Requirement
Omit the images, then print each record below exactly as it reads.

--*--

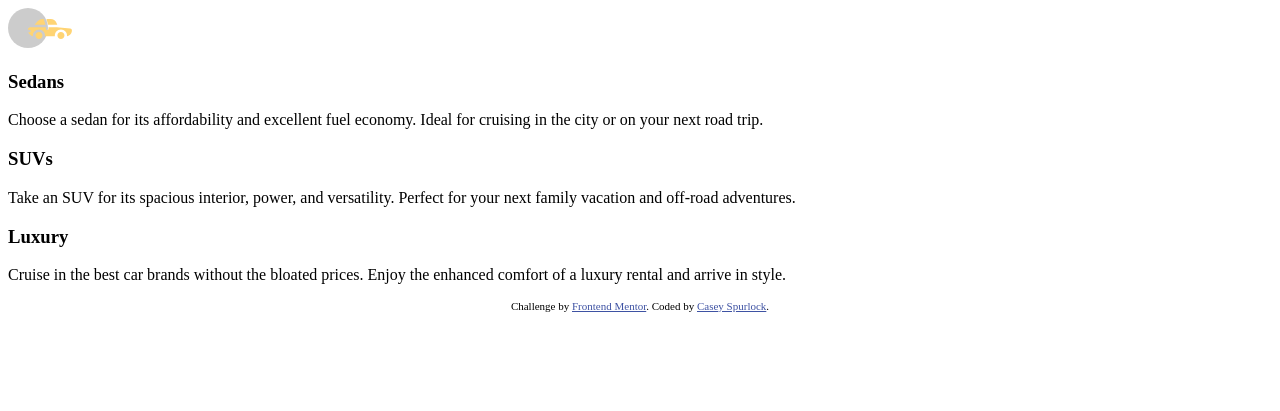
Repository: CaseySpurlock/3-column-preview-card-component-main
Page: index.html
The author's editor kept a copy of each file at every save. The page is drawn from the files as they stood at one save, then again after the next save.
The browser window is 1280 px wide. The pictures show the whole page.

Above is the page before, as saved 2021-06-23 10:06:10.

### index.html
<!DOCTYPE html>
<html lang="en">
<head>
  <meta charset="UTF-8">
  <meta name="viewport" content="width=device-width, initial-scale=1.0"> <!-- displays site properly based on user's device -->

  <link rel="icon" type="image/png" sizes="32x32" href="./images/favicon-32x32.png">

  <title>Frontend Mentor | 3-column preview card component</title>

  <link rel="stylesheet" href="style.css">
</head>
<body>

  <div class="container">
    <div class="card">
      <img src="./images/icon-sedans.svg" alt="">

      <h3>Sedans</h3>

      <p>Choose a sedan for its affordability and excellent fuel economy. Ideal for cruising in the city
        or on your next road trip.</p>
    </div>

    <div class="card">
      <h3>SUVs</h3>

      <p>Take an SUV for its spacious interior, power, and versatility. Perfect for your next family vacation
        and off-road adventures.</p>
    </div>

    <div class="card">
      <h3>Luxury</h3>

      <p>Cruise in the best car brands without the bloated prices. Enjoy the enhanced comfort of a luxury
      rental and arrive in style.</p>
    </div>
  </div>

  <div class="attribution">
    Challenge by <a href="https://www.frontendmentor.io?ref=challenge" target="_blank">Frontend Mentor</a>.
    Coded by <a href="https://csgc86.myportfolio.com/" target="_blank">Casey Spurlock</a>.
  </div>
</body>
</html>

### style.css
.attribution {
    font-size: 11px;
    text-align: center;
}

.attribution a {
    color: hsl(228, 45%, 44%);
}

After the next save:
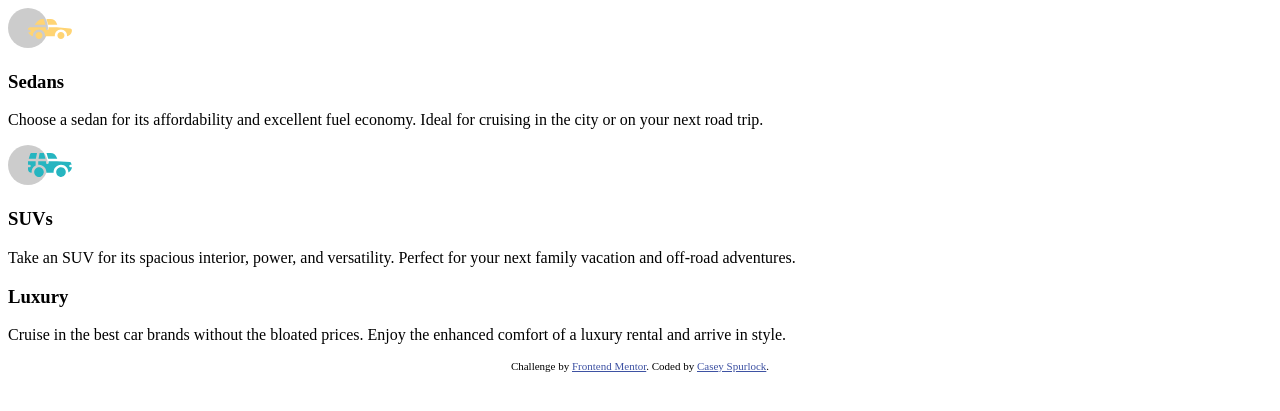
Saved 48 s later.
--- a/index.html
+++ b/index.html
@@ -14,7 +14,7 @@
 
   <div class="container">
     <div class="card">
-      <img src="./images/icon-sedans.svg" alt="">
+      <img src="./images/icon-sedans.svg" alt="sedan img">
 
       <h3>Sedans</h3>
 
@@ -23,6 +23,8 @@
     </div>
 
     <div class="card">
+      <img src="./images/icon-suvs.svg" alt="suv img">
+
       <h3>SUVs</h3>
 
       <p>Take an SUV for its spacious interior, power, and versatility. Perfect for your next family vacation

--*--

Written answer
Repository: CaseySpurlock/3-column-preview-card-component-main
Page: index.html
The author's editor kept a copy of each file at every save. The page is drawn from the files as they stood at one save, then again after the next save.
The browser window is 1280 px wide. The pictures show the whole page.

Above is the page before, as saved 2021-06-23 10:06:10.

### index.html
<!DOCTYPE html>
<html lang="en">
<head>
  <meta charset="UTF-8">
  <meta name="viewport" content="width=device-width, initial-scale=1.0"> <!-- displays site properly based on user's device -->

  <link rel="icon" type="image/png" sizes="32x32" href="./images/favicon-32x32.png">

  <title>Frontend Mentor | 3-column preview card component</title>

  <link rel="stylesheet" href="style.css">
</head>
<body>

  <div class="container">
    <div class="card">
      <img src="./images/icon-sedans.svg" alt="">

      <h3>Sedans</h3>

      <p>Choose a sedan for its affordability and excellent fuel economy. Ideal for cruising in the city
        or on your next road trip.</p>
    </div>

    <div class="card">
      <h3>SUVs</h3>

      <p>Take an SUV for its spacious interior, power, and versatility. Perfect for your next family vacation
        and off-road adventures.</p>
    </div>

    <div class="card">
      <h3>Luxury</h3>

      <p>Cruise in the best car brands without the bloated prices. Enjoy the enhanced comfort of a luxury
      rental and arrive in style.</p>
    </div>
  </div>

  <div class="attribution">
    Challenge by <a href="https://www.frontendmentor.io?ref=challenge" target="_blank">Frontend Mentor</a>.
    Coded by <a href="https://csgc86.myportfolio.com/" target="_blank">Casey Spurlock</a>.
  </div>
</body>
</html>

### style.css
.attribution {
    font-size: 11px;
    text-align: center;
}

.attribution a {
    color: hsl(228, 45%, 44%);
}

After the next save:
Saved 48 s later.
--- a/index.html
+++ b/index.html
@@ -14,7 +14,7 @@
 
   <div class="container">
     <div class="card">
-      <img src="./images/icon-sedans.svg" alt="">
+      <img src="./images/icon-sedans.svg" alt="sedan img">
 
       <h3>Sedans</h3>
 
@@ -23,6 +23,8 @@
     </div>
 
     <div class="card">
+      <img src="./images/icon-suvs.svg" alt="suv img">
+
       <h3>SUVs</h3>
 
       <p>Take an SUV for its spacious interior, power, and versatility. Perfect for your next family vacation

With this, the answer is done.